Aim of the exercise
What is needed is each line of the data below that holds the string "specs".

*** Supplied records ***

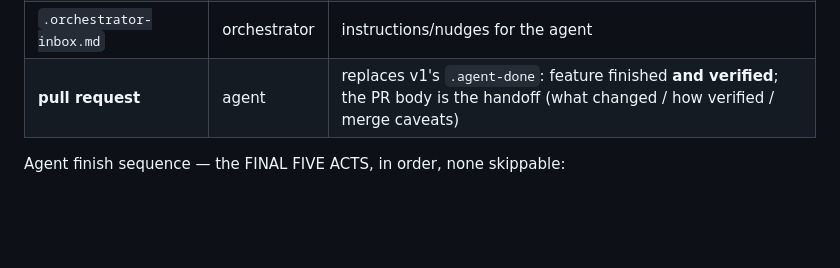
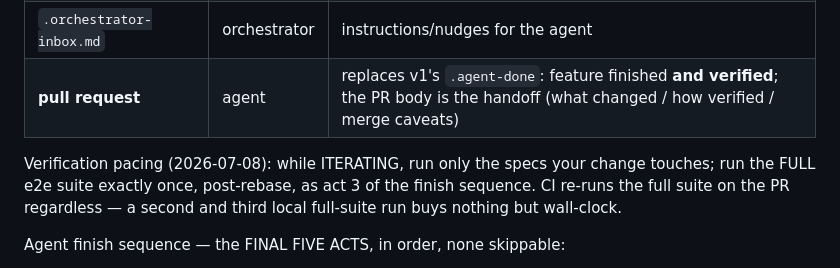
Before and after one commit to JakobBullinger/solar-system, a Markdown page: ORCHESTRATION.md, the part around the change. GitHub-like rendering; blank space fills up the shorter version.

Commit message:
ORCHESTRATION: verification pacing — targeted specs while iterating, full suite once post-rebase
Co-Authored-By: Claude Fable 5 <noreply@anthropic.com>

```diff
--- a/ORCHESTRATION.md
+++ b/ORCHESTRATION.md
@@ -39,6 +39,11 @@ done-signal is now a pull request. Untracked local files (in
 | `.agent-status.md` (main checkout) | orchestrator | same format for the orchestrator's own actions (merges, deploys, lane launches) — fleet.js shows it on the `main` row; the durable record stays git history + PRs |
 | `.orchestrator-inbox.md` | orchestrator | instructions/nudges for the agent |
 | **pull request** | agent | replaces v1's `.agent-done`: feature finished **and verified**; the PR body is the handoff (what changed / how verified / merge caveats) |
+
+Verification pacing (2026-07-08): while ITERATING, run only the specs your
+change touches; run the FULL e2e suite exactly once, post-rebase, as act 3
+of the finish sequence. CI re-runs the full suite on the PR regardless — a
+second and third local full-suite run buys nothing but wall-clock.
 
 Agent finish sequence — the FINAL FIVE ACTS, in order, none skippable:
 1. Re-read `.orchestrator-inbox.md`.
```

*** End of Supplied records ***

The answer
ORCHESTRATION: verification pacing — targeted specs while iterating, full suite once post-rebase
+Verification pacing (2026-07-08): while ITERATING, run only the specs your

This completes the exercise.